I was even more surprised by where the moon finally appeared. I was expecting relatively close to where you see it in the image above. That is not where it rose!!! Rather, it rose to the left of that tree, in between the tree and a neighbor’s swamp cooler. This was a learning experience. I moved the tripod and adjusted the camera settings. Because I had so much fun making an animated gif yesterday, I took a series for another gif. Then I made images specifically for the close-to-full (99.6%) moon.
Because this moon was to be its largest near dawn of Monday, November 14, I got up to see what was visible. It was still dark. At 6:11 am MST I was able to get this clear shot. Note the slightly orange color as the moon is closer to the horizon.
I have been reminded with this moon how quickly the light changes at sunset and sunrise. I’ve known that, but was definitely reminded! The images in this gif were made between 6:19 and 6:26 am, MST. There was no way to avoid seeing the moon through neighborhood trees from my home. It was still fun to make a gif.
I hope you have enjoyed three days of the November 2016 Super Moon as much as I have enjoyed sharing it with you.
The Blood Red Lunar Eclipse of September 27, 2015, was indeed spectacular in the crystal clear high desert skies over Albuquerque, New Mexico.
In April of 2015 I had gone out in the middle of a cold night to see the brief one that occurred then. I’m glad I made the effort to see that one, because it gave me an appreciation for everything about this one that led to all of the hype.

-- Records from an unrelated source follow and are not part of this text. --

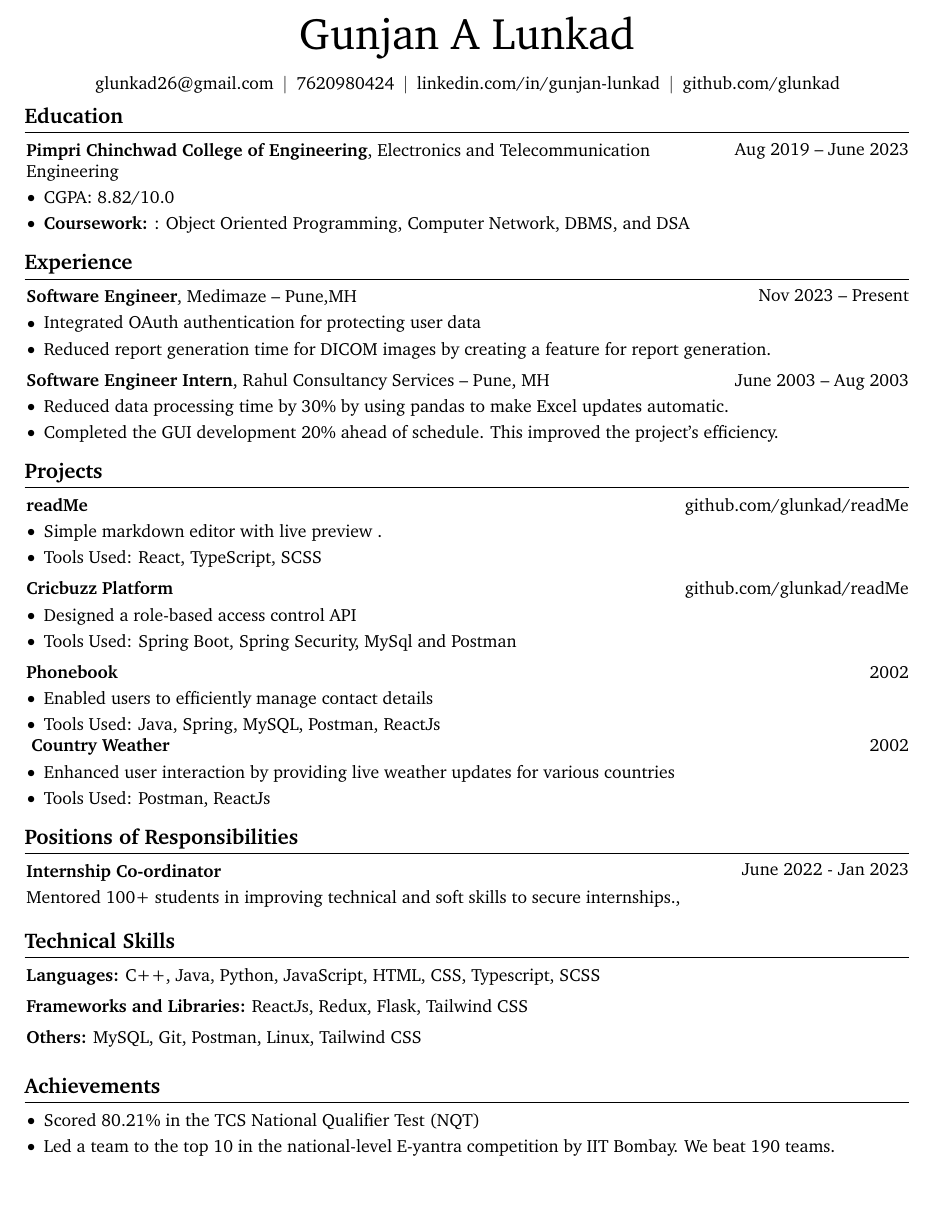
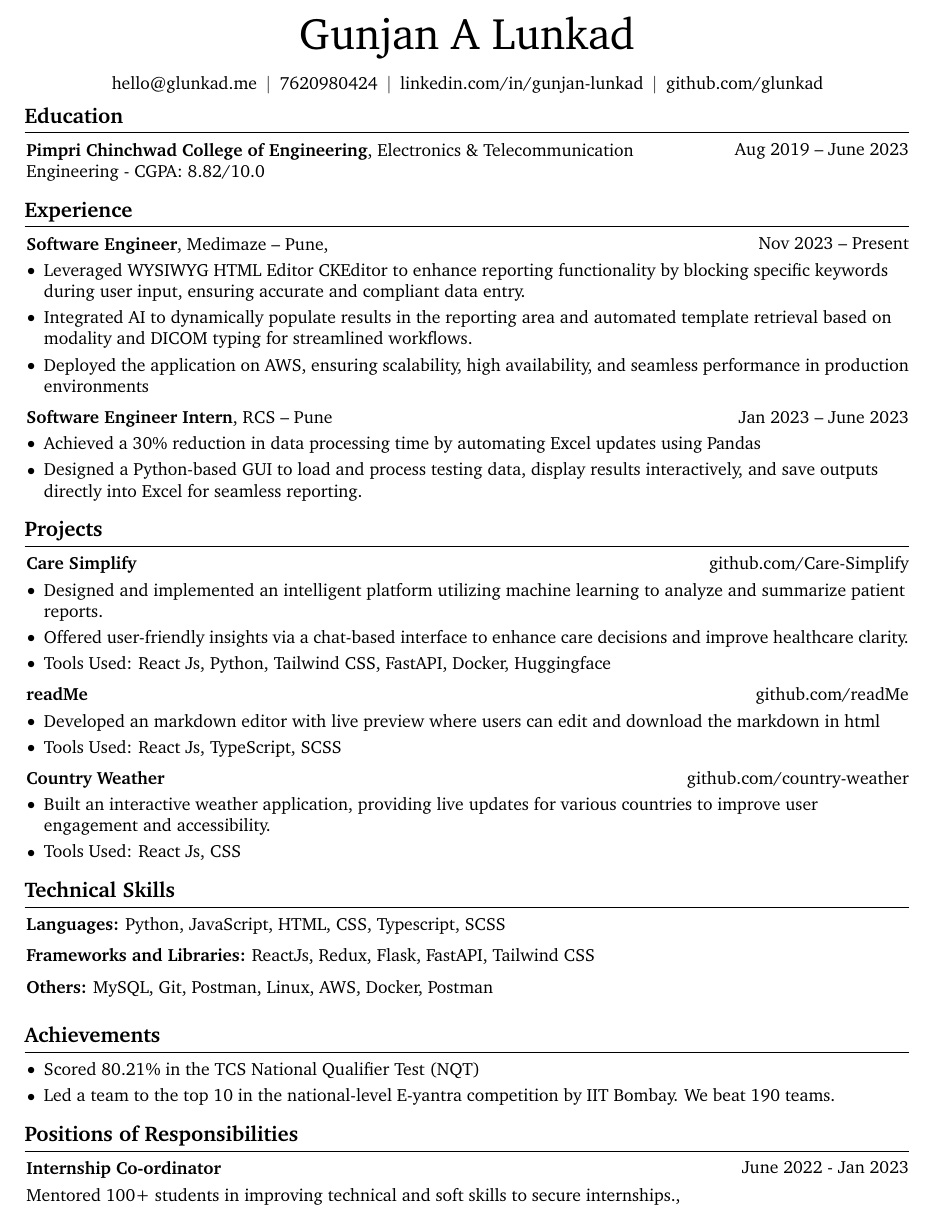
Before and after one commit to glunkad/resume, a LaTeX document (main.tex): part of the page, cut so that both start at the same text, the shorter picture padded with empty space. Compiled offline with pdfLaTeX.

Commit message:
Update main.tex

```diff
--- a/main.tex
+++ b/main.tex
@@ -21,7 +21,7 @@
 \usepackage[
     pdftitle={Gunjan Lunkad's CV},
     pdfauthor={Gunjan Lunkad},
-    pdfcreator={LaTeX with RenderCV},
+    pdfcreator={LaTeX with Gunjan},
     colorlinks=true,
     urlcolor=primaryColor
 ]{hyperref} % for links, metadata and bookmarks
@@ -169,7 +169,7 @@
         % \kern 5.0 pt%
         % \AND%
         % \kern 5.0 pt%
-        \mbox{\hrefWithoutArrow{mailto:glunkad26@gmail.com}{glunkad26@gmail.com}}%
+        \mbox{\hrefWithoutArrow{mailto:hello@glunkad.me}{hello@glunkad.me}}%
         \kern 5.0 pt%
         \AND%
         \kern 5.0 pt%
@@ -192,21 +192,18 @@
 
     \section{Education}
 
-
-
-
         \begin{twocolentry}{
             Aug 2019 – June 2023
         }
-            \textbf{Pimpri Chinchwad College of Engineering}, Electronics and Telecommunication Engineering\end{twocolentry}
+            \textbf{Pimpri Chinchwad College of Engineering}, Electronics \& Telecommunication Engineering -  CGPA: 8.82/10.0 \end{twocolentry}
 
-        \vspace{0.10 cm}
-        \begin{onecolentry}
-            \begin{highlights}
-                \item CGPA: 8.82/10.0
-                \item \textbf{Coursework:} : Object Oriented Programming, Computer Network, DBMS, and DSA
-            \end{highlights}
-        \end{onecolentry}
+        % \vspace{0.10 cm}
+        % \begin{onecolentry}
+            % \begin{highlights}
+                % \item CGPA: 8.82/10.0
+                % \item \textbf{Coursework:} : Object Oriented Programming, Computer Network, DBMS, and DSA
+            % \end{highlights}
+        % \end{onecolentry}
 
 
     \section{Experience}
@@ -215,13 +212,14 @@
         \begin{twocolentry}{
             Nov 2023 – Present
         }
-            \textbf{Software Engineer}, Medimaze -- Pune,MH\end{twocolentry}
+            \textbf{Software Engineer}, Medimaze -- Pune, \end{twocolentry}
 
         \vspace{0.10 cm}
         \begin{onecolentry}
             \begin{highlights}
-                \item Integrated OAuth authentication for protecting user data
-                \item Reduced report generation time for DICOM images by creating a feature for report generation.
+                \item Leveraged WYSIWYG HTML Editor CKEditor to enhance reporting functionality by blocking specific keywords during user input, ensuring accurate and compliant data entry.
+                \item Integrated AI to dynamically populate results in the reporting area and automated template retrieval based on modality and DICOM typing for streamlined workflows.
+                \item Deployed the application on AWS, ensuring scalability, high availability, and seamless performance in production environments
                 % \item Redesigned chat file format and implemented backward compatibility for search
             \end{highlights}
         \end{onecolentry}
@@ -230,16 +228,15 @@
         \vspace{0.2 cm}
 
         \begin{twocolentry}{
-            June 2003 – Aug 2003
+            Jan 2023 – June 2023
         }
-            \textbf{Software Engineer Intern}, Rahul Consultancy Services -- Pune, MH\end{twocolentry}
+            \textbf{Software Engineer Intern}, RCS -- Pune\end{twocolentry}
 
         \vspace{0.10 cm}
         \begin{onecolentry}
             \begin{highlights}
-                \item Reduced data processing time by 30\% by using pandas to make Excel updates automatic.
-                \item Completed the GUI development 20\% ahead of schedule. This improved the project’s efficiency.
-                % \item Built an app to compute the similarity of all methods in a codebase, reducing the time from $\mathcal{O}(n^2)$ to $\mathcal{O}(n \log n)$
+                \item Achieved a 30\% reduction in data processing time by automating Excel updates using Pandas
+                \item Designed a Python-based GUI to load and process testing data, display results interactively, and save outputs directly into Excel for seamless reporting.
                 % \item Created a test case generation tool that creates random XML docs from XML Schema
                 % \item Automated the extraction and processing of large datasets from legacy systems using SQL and Perl scripts
             \end{highlights}
@@ -249,18 +246,34 @@
     \section{Projects}
 
 
+        \begin{twocolentry}{
+            \href{https://github.com/glunkad/Care-Simplify}{github.com/Care-Simplify}
+        }
+            \textbf{Care Simplify}\end{twocolentry}
+
+        \vspace{0.10 cm}
+        \begin{onecolentry}
+            \begin{highlights}
+                \item Designed and implemented an intelligent platform utilizing machine learning to analyze and summarize patient reports.
+                \item Offered user-friendly insights via a chat-based interface to enhance care decisions and improve healthcare clarity.
+                \item Tools Used: React Js, Python, Tailwind CSS, FastAPI, Docker, Huggingface
+            \end{highlights}
+        \end{onecolentry}
+
+
+        \vspace{0.2 cm}
 
 
         \begin{twocolentry}{
-            \href{https://glunkad.github.io/readMe/}{github.com/glunkad/readMe}
+            \href{https://github.com/glunkad/readMe}{github.com/readMe}
         }
             \textbf{readMe}\end{twocolentry}
 
         \vspace{0.10 cm}
         \begin{onecolentry}
             \begin{highlights}
-                \item Simple markdown editor with live preview .
-                \item Tools Used: React, TypeScript, SCSS
+                \item Developed an markdown editor with live preview where users can edit and download the markdown in html
+                \item Tools Used: React Js, TypeScript, SCSS
             \end{highlights}
         \end{onecolentry}
 
@@ -268,45 +281,15 @@
         \vspace{0.2 cm}
 
         \begin{twocolentry}{
-            \href{https://glunkad.github.io/readMe/}{github.com/glunkad/readMe}
+            \href{https://github.com/glunkad/fullstackopen/tree/main/part2/countryinfo/src}{github.com/country-weather}
         }
-            \textbf{Cricbuzz Platform}\end{twocolentry}
+            \textbf{Country Weather}\end{twocolentry}
 
         \vspace{0.10 cm}
         \begin{onecolentry}
             \begin{highlights}
-                \item  Designed a role-based access control API
-                \item Tools Used: Spring Boot, Spring Security, MySql and Postman
-            \end{highlights}
-        \end{onecolentry}
-
-
-        \vspace{0.2 cm}
-
-        \begin{twocolentry}{
-            2002
-        }
-            \textbf{Phonebook}\end{twocolentry}
-
-        \vspace{0.10 cm}
-        \begin{onecolentry}
-            \begin{highlights}
-                \item Enabled users to efficiently manage contact details
-                \item Tools Used:  Java, Spring, MySQL, Postman, ReactJs
-            \end{highlights}
-        \end{onecolentry}
-
-        \begin{twocolentry}{
-            2002
-        }
-
-        \textbf{ Country Weather}\end{twocolentry}
-
-        \vspace{0.10 cm}
-        \begin{onecolentry}
-            \begin{highlights}
-                \item  Enhanced user interaction by providing live weather updates for various countries
-                \item Tools Used: Postman, ReactJs
+                \item Built an interactive weather application, providing live updates for various countries to improve user engagement and accessibility.
+                \item Tools Used: React Js, CSS
             \end{highlights}
         \end{onecolentry}
 
@@ -328,7 +311,35 @@
     %     \end{highlightsforbulletentries}
     % \end{onecolentry}
 
-    %
+
+    \section{Technical Skills}
+
+        \begin{onecolentry}
+            \textbf{Languages:} Python, JavaScript, HTML, CSS, Typescript, SCSS
+        \end{onecolentry}
+
+        \vspace{0.2 cm}
+
+        \begin{onecolentry}
+            \textbf{Frameworks and Libraries:} ReactJs, Redux, Flask, FastAPI, Tailwind CSS
+        \end{onecolentry}
+
+        \vspace{0.2 cm}
+
+        \begin{onecolentry}
+            \textbf{Others:} MySQL, Git, Postman, Linux, AWS, Docker, Postman
+        \end{onecolentry}
+
+        \vspace{0.2 cm}
+
+
+    \section{Achievements}
+
+        \begin{highlightsforbulletentries}
+            \item Scored 80.21\% in the TCS National Qualifier Test (NQT)
+            \item Led a team to the top 10 in the national-level E-yantra competition by IIT Bombay. We beat 190 teams.
+        \end{highlightsforbulletentries}
+
     \section{Positions of Responsibilities}
 
 
@@ -349,37 +360,4 @@
         \end{samepage}
 
 
-    \section{Technical Skills}
-
-
-
-
-        \begin{onecolentry}
-            \textbf{Languages:} C++,  Java, Python, JavaScript, HTML, CSS, Typescript, SCSS
-        \end{onecolentry}
-
-        \vspace{0.2 cm}
-
-        \begin{onecolentry}
-            \textbf{Frameworks and Libraries:} ReactJs, Redux, Flask, Tailwind CSS
-        \end{onecolentry}
-
-        \vspace{0.2 cm}
-
-        \begin{onecolentry}
-            \textbf{Others:} MySQL, Git, Postman, Linux, Tailwind CSS
-        \end{onecolentry}
-
-        \vspace{0.2 cm}
-
-
-
-
-
-    \section{Achievements}
-
-        \begin{highlightsforbulletentries}
-            \item Scored 80.21\% in the TCS National Qualifier Test (NQT)
-            \item Led a team to the top 10 in the national-level E-yantra competition by IIT Bombay. We beat 190 teams.
-        \end{highlightsforbulletentries}
 \end{document}
```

This is a time lapse slideshow of some of my images from the eclipse:
This gallery of images highlights some of the major markers during the course of the eclipse:
This is a time lapse composite of the spectacular Blood Red Moon lunar eclipse of September 27, 2015, as seen in Albuquerque, New Mexico.
The skies here never disappoint.
I hope you have enjoyed this presentation of images, whether you got to see the eclipse in person and especially if you did not. I appreciate your interest!